**WORK TO BE COMPLETED:** Nothing but the pictures is dropped; write out all the remaining data below exactly.

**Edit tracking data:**
========================================

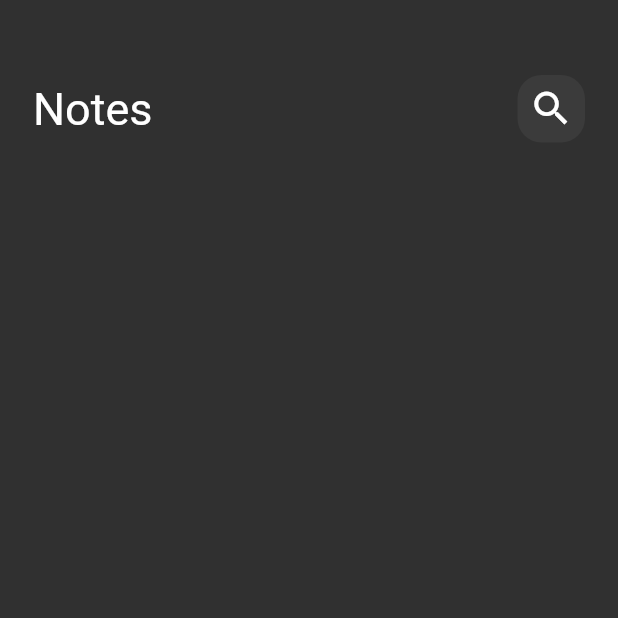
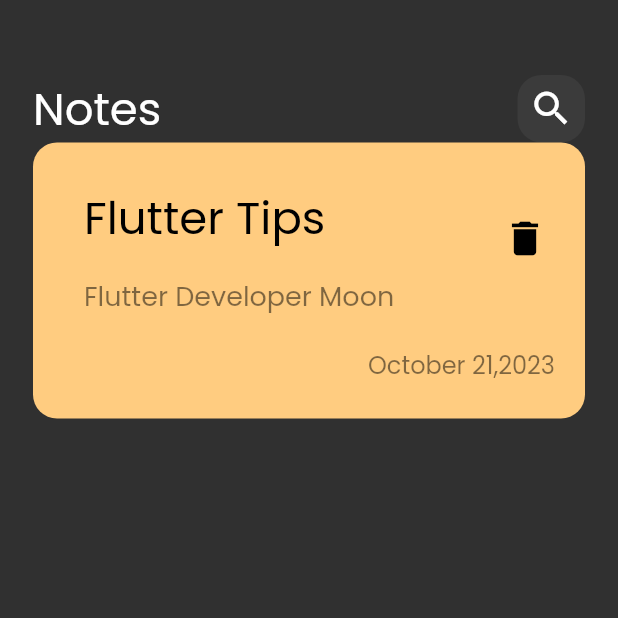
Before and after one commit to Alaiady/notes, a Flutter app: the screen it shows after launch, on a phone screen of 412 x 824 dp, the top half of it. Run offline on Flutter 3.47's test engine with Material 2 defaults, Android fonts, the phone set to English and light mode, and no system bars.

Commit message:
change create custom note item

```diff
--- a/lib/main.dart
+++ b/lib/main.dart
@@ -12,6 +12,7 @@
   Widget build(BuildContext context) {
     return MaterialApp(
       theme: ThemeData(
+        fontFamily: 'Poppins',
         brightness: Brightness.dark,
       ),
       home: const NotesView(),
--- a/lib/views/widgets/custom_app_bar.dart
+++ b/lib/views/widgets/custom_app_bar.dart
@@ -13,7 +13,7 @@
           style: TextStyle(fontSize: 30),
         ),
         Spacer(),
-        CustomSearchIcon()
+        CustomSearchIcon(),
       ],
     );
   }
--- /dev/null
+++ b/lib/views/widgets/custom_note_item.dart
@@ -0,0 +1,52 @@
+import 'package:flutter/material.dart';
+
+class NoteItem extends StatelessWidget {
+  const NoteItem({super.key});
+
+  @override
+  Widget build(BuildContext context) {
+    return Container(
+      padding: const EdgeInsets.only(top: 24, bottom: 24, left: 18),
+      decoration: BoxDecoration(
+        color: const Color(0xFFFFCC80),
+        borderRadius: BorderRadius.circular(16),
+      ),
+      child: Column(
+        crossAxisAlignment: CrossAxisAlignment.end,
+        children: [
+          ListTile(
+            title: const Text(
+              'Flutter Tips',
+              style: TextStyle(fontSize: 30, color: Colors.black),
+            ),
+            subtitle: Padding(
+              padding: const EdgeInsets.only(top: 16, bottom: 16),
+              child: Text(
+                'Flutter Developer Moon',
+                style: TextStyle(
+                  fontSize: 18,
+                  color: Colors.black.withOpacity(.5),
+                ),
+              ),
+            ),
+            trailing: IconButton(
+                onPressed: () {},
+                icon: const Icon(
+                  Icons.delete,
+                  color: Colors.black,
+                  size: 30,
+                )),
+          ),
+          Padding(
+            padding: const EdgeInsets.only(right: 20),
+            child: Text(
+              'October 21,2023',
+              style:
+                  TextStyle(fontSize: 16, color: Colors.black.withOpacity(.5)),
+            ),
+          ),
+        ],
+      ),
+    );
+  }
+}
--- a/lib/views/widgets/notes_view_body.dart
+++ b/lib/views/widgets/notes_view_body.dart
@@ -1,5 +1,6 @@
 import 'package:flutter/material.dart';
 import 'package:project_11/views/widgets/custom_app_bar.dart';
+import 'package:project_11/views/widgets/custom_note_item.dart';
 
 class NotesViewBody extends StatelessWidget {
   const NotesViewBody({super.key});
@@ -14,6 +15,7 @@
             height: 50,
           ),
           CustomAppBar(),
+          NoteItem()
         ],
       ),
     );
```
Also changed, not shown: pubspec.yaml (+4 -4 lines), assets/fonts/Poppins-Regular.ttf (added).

========================================

**OUTPUT FOR THIS TASK:**
Before and after one commit to Alaiady/notes, a Flutter app: the screen it shows after launch, on a phone screen of 412 x 824 dp, the top half of it. Run offline on Flutter 3.47's test engine with Material 2 defaults, Android fonts, the phone set to English and light mode, and no system bars.

Commit message:
change create custom note item

```diff
--- a/lib/main.dart
+++ b/lib/main.dart
@@ -12,6 +12,7 @@
   Widget build(BuildContext context) {
     return MaterialApp(
       theme: ThemeData(
+        fontFamily: 'Poppins',
         brightness: Brightness.dark,
       ),
       home: const NotesView(),
--- a/lib/views/widgets/custom_app_bar.dart
+++ b/lib/views/widgets/custom_app_bar.dart
@@ -13,7 +13,7 @@
           style: TextStyle(fontSize: 30),
         ),
         Spacer(),
-        CustomSearchIcon()
+        CustomSearchIcon(),
       ],
     );
   }
--- /dev/null
+++ b/lib/views/widgets/custom_note_item.dart
@@ -0,0 +1,52 @@
+import 'package:flutter/material.dart';
+
+class NoteItem extends StatelessWidget {
+  const NoteItem({super.key});
+
+  @override
+  Widget build(BuildContext context) {
+    return Container(
+      padding: const EdgeInsets.only(top: 24, bottom: 24, left: 18),
+      decoration: BoxDecoration(
+        color: const Color(0xFFFFCC80),
+        borderRadius: BorderRadius.circular(16),
+      ),
+      child: Column(
+        crossAxisAlignment: CrossAxisAlignment.end,
+        children: [
+          ListTile(
+            title: const Text(
+              'Flutter Tips',
+              style: TextStyle(fontSize: 30, color: Colors.black),
+            ),
+            subtitle: Padding(
+              padding: const EdgeInsets.only(top: 16, bottom: 16),
+              child: Text(
+                'Flutter Developer Moon',
+                style: TextStyle(
+                  fontSize: 18,
+                  color: Colors.black.withOpacity(.5),
+                ),
+              ),
+            ),
+            trailing: IconButton(
+                onPressed: () {},
+                icon: const Icon(
+                  Icons.delete,
+                  color: Colors.black,
+                  size: 30,
+                )),
+          ),
+          Padding(
+            padding: const EdgeInsets.only(right: 20),
+            child: Text(
+              'October 21,2023',
+              style:
+                  TextStyle(fontSize: 16, color: Colors.black.withOpacity(.5)),
+            ),
+          ),
+        ],
+      ),
+    );
+  }
+}
--- a/lib/views/widgets/notes_view_body.dart
+++ b/lib/views/widgets/notes_view_body.dart
@@ -1,5 +1,6 @@
 import 'package:flutter/material.dart';
 import 'package:project_11/views/widgets/custom_app_bar.dart';
+import 'package:project_11/views/widgets/custom_note_item.dart';
 
 class NotesViewBody extends StatelessWidget {
   const NotesViewBody({super.key});
@@ -14,6 +15,7 @@
             height: 50,
           ),
           CustomAppBar(),
+          NoteItem()
         ],
       ),
     );
```
Also changed, not shown: pubspec.yaml (+4 -4 lines), assets/fonts/Poppins-Regular.ttf (added).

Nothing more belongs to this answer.